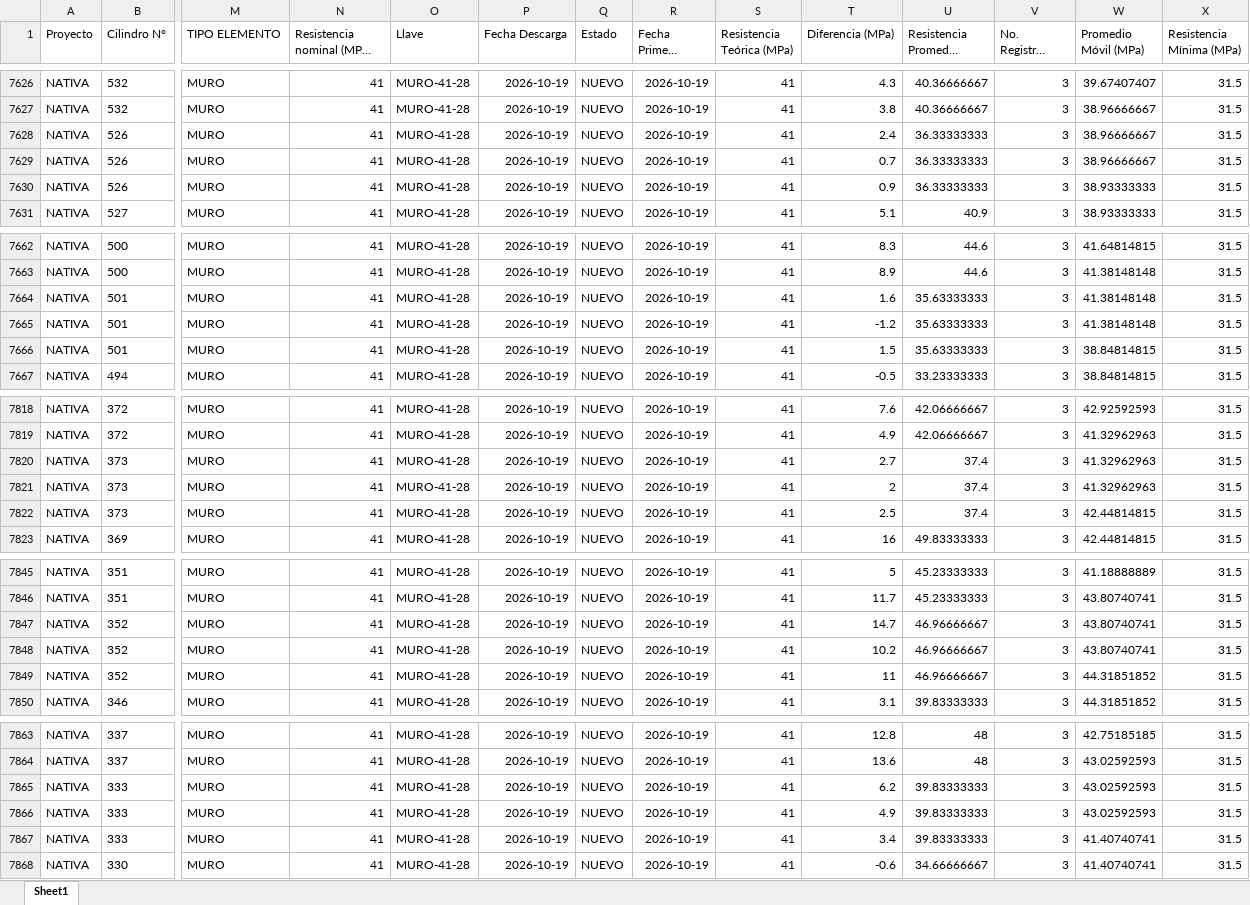
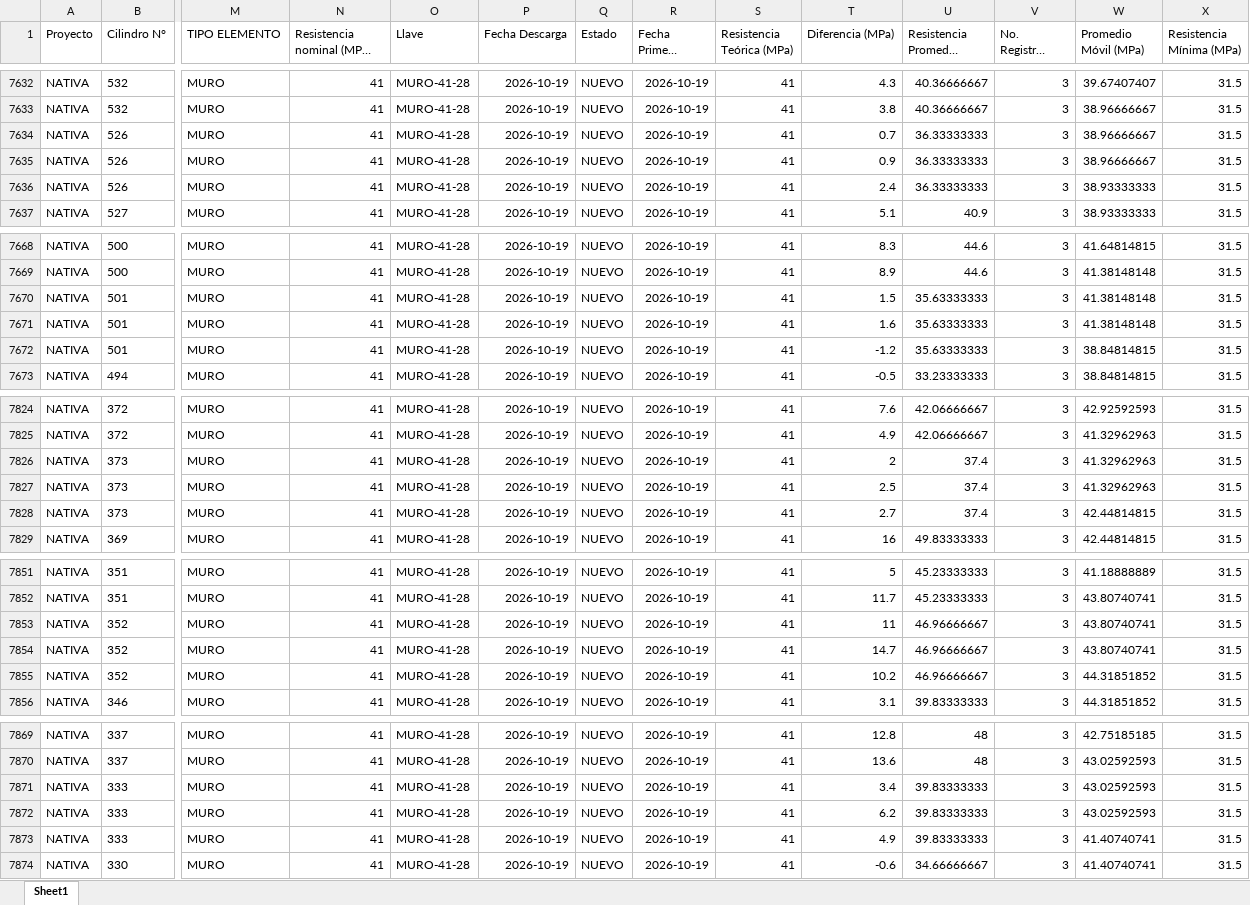
Before and after one commit to cpulgarinIngeurbe/1DespliegueConcretos, an Excel workbook: desplegable/ConsolidadoAlertas.xlsx, sheet Sheet1, drawn as a sheet; only a part is shown, gaps mark what is left out; long unchanged cells end in …; values as stored, in another font and other column widths than the file's, no borders; removed rows and columns are numbered as before the commit, all else as after; rows hold the shown columns only; the diff covers the shown part only; the diff names each change by its address in the sheet, - before the commit and + after, or states it on an @@ line.

```diff
--- a/desplegable/ConsolidadoAlertas.xlsx (sheet Sheet1)
+++ b/desplegable/ConsolidadoAlertas.xlsx (sheet Sheet1)
-row 7628: NATIVA | 526 | MURO | 41 | MURO-41-28 | 2026-10-19 | NUEVO | 2026-10-19 | 41 | 2.4 | 36.33333333 | 3 | 38.96666667 | 31.5
-W7635 (Promedio Móvil (MPa)): 38.93333333
+W7635 (Promedio Móvil (MPa)): 38.96666667
+row 7636: NATIVA | 526 | MURO | 41 | MURO-41-28 | 2026-10-19 | NUEVO | 2026-10-19 | 41 | 2.4 | 36.33333333 | 3 | 38.93333333 | 31.5
+row 7670: NATIVA | 501 | MURO | 41 | MURO-41-28 | 2026-10-19 | NUEVO | 2026-10-19 | 41 | 1.5 | 35.63333333 | 3 | 41.38148148 | 31.5
-W7672 (Promedio Móvil (MPa)): 41.38148148
+W7672 (Promedio Móvil (MPa)): 38.84814815
-row 7666: NATIVA | 501 | MURO | 41 | MURO-41-28 | 2026-10-19 | NUEVO | 2026-10-19 | 41 | 1.5 | 35.63333333 | 3 | 38.84814815 | 31.5
-row 7820: NATIVA | 373 | MURO | 41 | MURO-41-28 | 2026-10-19 | NUEVO | 2026-10-19 | 41 | 2.7 | 37.4 | 3 | 41.32962963 | 31.5
-W7827 (Promedio Móvil (MPa)): 42.44814815
+W7827 (Promedio Móvil (MPa)): 41.32962963
+row 7828: NATIVA | 373 | MURO | 41 | MURO-41-28 | 2026-10-19 | NUEVO | 2026-10-19 | 41 | 2.7 | 37.4 | 3 | 42.44814815 | 31.5
+row 7853: NATIVA | 352 | MURO | 41 | MURO-41-28 | 2026-10-19 | NUEVO | 2026-10-19 | 41 | 11 | 46.96666667 | 3 | 43.80740741 | 31.5
-W7855 (Promedio Móvil (MPa)): 43.80740741
+W7855 (Promedio Móvil (MPa)): 44.31851852
-row 7849: NATIVA | 352 | MURO | 41 | MURO-41-28 | 2026-10-19 | NUEVO | 2026-10-19 | 41 | 11 | 46.96666667 | 3 | 44.31851852 | 31.5
+row 7871: NATIVA | 333 | MURO | 41 | MURO-41-28 | 2026-10-19 | NUEVO | 2026-10-19 | 41 | 3.4 | 39.83333333 | 3 | 43.02592593 | 31.5
-W7873 (Promedio Móvil (MPa)): 43.02592593
+W7873 (Promedio Móvil (MPa)): 41.40740741
-row 7867: NATIVA | 333 | MURO | 41 | MURO-41-28 | 2026-10-19 | NUEVO | 2026-10-19 | 41 | 3.4 | 39.83333333 | 3 | 41.40740741 | 31.5
```
Also changed, not shown: 15 added rows, 9 removed rows, 100 moved rows and 45 edited cells elsewhere in this sheet, desplegable/Incumplimientos.xlsx, 2 other files.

_Directions for this task_
Go through the entries above and print each one exactly, minus the pictures.

_Answer to this task_
Before and after one commit to cpulgarinIngeurbe/1DespliegueConcretos, an Excel workbook: desplegable/ConsolidadoAlertas.xlsx, sheet Sheet1, drawn as a sheet; only a part is shown, gaps mark what is left out; long unchanged cells end in …; values as stored, in another font and other column widths than the file's, no borders; removed rows and columns are numbered as before the commit, all else as after; rows hold the shown columns only; the diff covers the shown part only; the diff names each change by its address in the sheet, - before the commit and + after, or states it on an @@ line.

```diff
--- a/desplegable/ConsolidadoAlertas.xlsx (sheet Sheet1)
+++ b/desplegable/ConsolidadoAlertas.xlsx (sheet Sheet1)
-row 7628: NATIVA | 526 | MURO | 41 | MURO-41-28 | 2026-10-19 | NUEVO | 2026-10-19 | 41 | 2.4 | 36.33333333 | 3 | 38.96666667 | 31.5
-W7635 (Promedio Móvil (MPa)): 38.93333333
+W7635 (Promedio Móvil (MPa)): 38.96666667
+row 7636: NATIVA | 526 | MURO | 41 | MURO-41-28 | 2026-10-19 | NUEVO | 2026-10-19 | 41 | 2.4 | 36.33333333 | 3 | 38.93333333 | 31.5
+row 7670: NATIVA | 501 | MURO | 41 | MURO-41-28 | 2026-10-19 | NUEVO | 2026-10-19 | 41 | 1.5 | 35.63333333 | 3 | 41.38148148 | 31.5
-W7672 (Promedio Móvil (MPa)): 41.38148148
+W7672 (Promedio Móvil (MPa)): 38.84814815
-row 7666: NATIVA | 501 | MURO | 41 | MURO-41-28 | 2026-10-19 | NUEVO | 2026-10-19 | 41 | 1.5 | 35.63333333 | 3 | 38.84814815 | 31.5
-row 7820: NATIVA | 373 | MURO | 41 | MURO-41-28 | 2026-10-19 | NUEVO | 2026-10-19 | 41 | 2.7 | 37.4 | 3 | 41.32962963 | 31.5
-W7827 (Promedio Móvil (MPa)): 42.44814815
+W7827 (Promedio Móvil (MPa)): 41.32962963
+row 7828: NATIVA | 373 | MURO | 41 | MURO-41-28 | 2026-10-19 | NUEVO | 2026-10-19 | 41 | 2.7 | 37.4 | 3 | 42.44814815 | 31.5
+row 7853: NATIVA | 352 | MURO | 41 | MURO-41-28 | 2026-10-19 | NUEVO | 2026-10-19 | 41 | 11 | 46.96666667 | 3 | 43.80740741 | 31.5
-W7855 (Promedio Móvil (MPa)): 43.80740741
+W7855 (Promedio Móvil (MPa)): 44.31851852
-row 7849: NATIVA | 352 | MURO | 41 | MURO-41-28 | 2026-10-19 | NUEVO | 2026-10-19 | 41 | 11 | 46.96666667 | 3 | 44.31851852 | 31.5
+row 7871: NATIVA | 333 | MURO | 41 | MURO-41-28 | 2026-10-19 | NUEVO | 2026-10-19 | 41 | 3.4 | 39.83333333 | 3 | 43.02592593 | 31.5
-W7873 (Promedio Móvil (MPa)): 43.02592593
+W7873 (Promedio Móvil (MPa)): 41.40740741
-row 7867: NATIVA | 333 | MURO | 41 | MURO-41-28 | 2026-10-19 | NUEVO | 2026-10-19 | 41 | 3.4 | 39.83333333 | 3 | 41.40740741 | 31.5
```
Also changed, not shown: 15 added rows, 9 removed rows, 100 moved rows and 45 edited cells elsewhere in this sheet, desplegable/Incumplimientos.xlsx, 2 other files.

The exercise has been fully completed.